● EXERCISE DESCRIPTION
Your copy should match the records below exactly, except for the pictures.

● Saved data entries
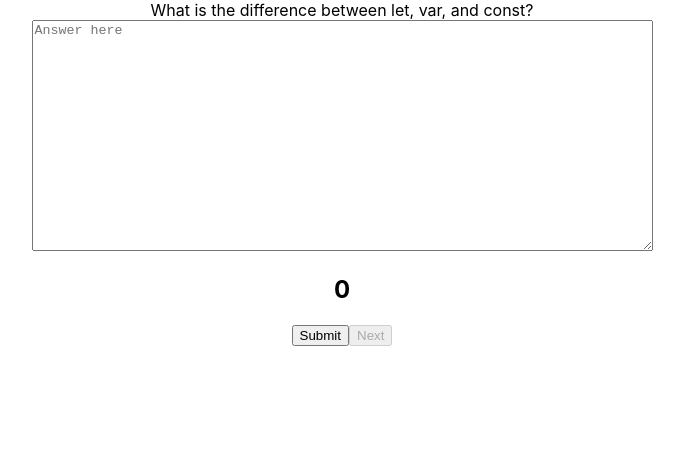
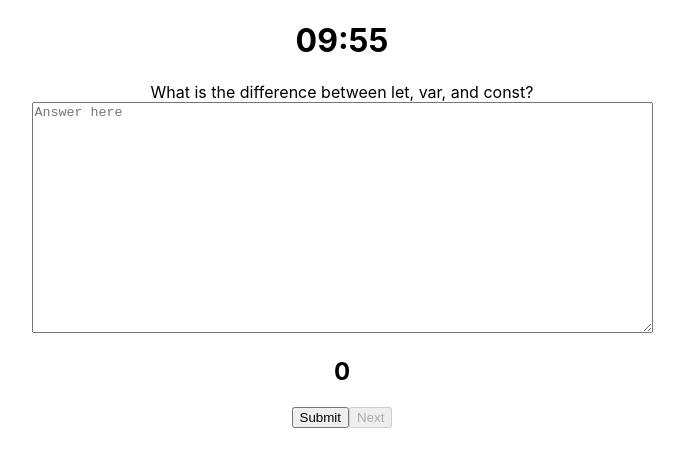
Before and after one commit to aurobindoGupta/roc8-minitool, a React (Create React App) app: page / in a window 1280 px wide. Shown: the top 466 px of the page, without its empty margins (298-982 px from the left). Built offline with nearby package versions, Linux system fonts and the light colour scheme.

Commit message:
add timer, format timer

```diff
--- a/src/components/Quizz.js
+++ b/src/components/Quizz.js
@@ -1,4 +1,5 @@
 import { useEffect, useState } from "react";
+import Timer from "./Timer";
 
 const Quizz = () => {
   const [queId, setQueId] = useState(0);
@@ -52,6 +53,7 @@ const Quizz = () => {
   return (
     <>
       <div>
+      <h1><Timer/></h1>
         <div>{Object.values(questions[queId])}</div>
         <textarea
           placeholder={ansValue.length > 0 ? null : "Answer here"}
--- /dev/null
+++ b/src/components/Timer.js
@@ -0,0 +1,27 @@
+import { useState } from "react";
+
+const Timer = () => {
+  const [clock, setClock] = useState(600);
+
+  if (clock >= 0) {
+    let timer = setTimeout(() => {
+      if (clock === 0) {
+        clearTimeout(timer);
+      } else {
+        setClock(clock-1);
+      }
+    }, 1000);
+  }
+  return (
+    <>
+      <div>
+        {parseInt(clock / 60).toLocaleString("en-US", {
+          minimumIntegerDigits: 2,
+          useGrouping: false,
+        })}
+        :{parseFloat(clock % 60).toLocaleString('en-US', {minimumIntegerDigits: 2, useGrouping:false})}
+      </div>
+    </>
+  );
+};
+export default Timer;
```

● EXPECTED ANSWER
Before and after one commit to aurobindoGupta/roc8-minitool, a React (Create React App) app: page / in a window 1280 px wide. Shown: the top 466 px of the page, without its empty margins (298-982 px from the left). Built offline with nearby package versions, Linux system fonts and the light colour scheme.

Commit message:
add timer, format timer

```diff
--- a/src/components/Quizz.js
+++ b/src/components/Quizz.js
@@ -1,4 +1,5 @@
 import { useEffect, useState } from "react";
+import Timer from "./Timer";
 
 const Quizz = () => {
   const [queId, setQueId] = useState(0);
@@ -52,6 +53,7 @@ const Quizz = () => {
   return (
     <>
       <div>
+      <h1><Timer/></h1>
         <div>{Object.values(questions[queId])}</div>
         <textarea
           placeholder={ansValue.length > 0 ? null : "Answer here"}
--- /dev/null
+++ b/src/components/Timer.js
@@ -0,0 +1,27 @@
+import { useState } from "react";
+
+const Timer = () => {
+  const [clock, setClock] = useState(600);
+
+  if (clock >= 0) {
+    let timer = setTimeout(() => {
+      if (clock === 0) {
+        clearTimeout(timer);
+      } else {
+        setClock(clock-1);
+      }
+    }, 1000);
+  }
+  return (
+    <>
+      <div>
+        {parseInt(clock / 60).toLocaleString("en-US", {
+          minimumIntegerDigits: 2,
+          useGrouping: false,
+        })}
+        :{parseFloat(clock % 60).toLocaleString('en-US', {minimumIntegerDigits: 2, useGrouping:false})}
+      </div>
+    </>
+  );
+};
+export default Timer;
```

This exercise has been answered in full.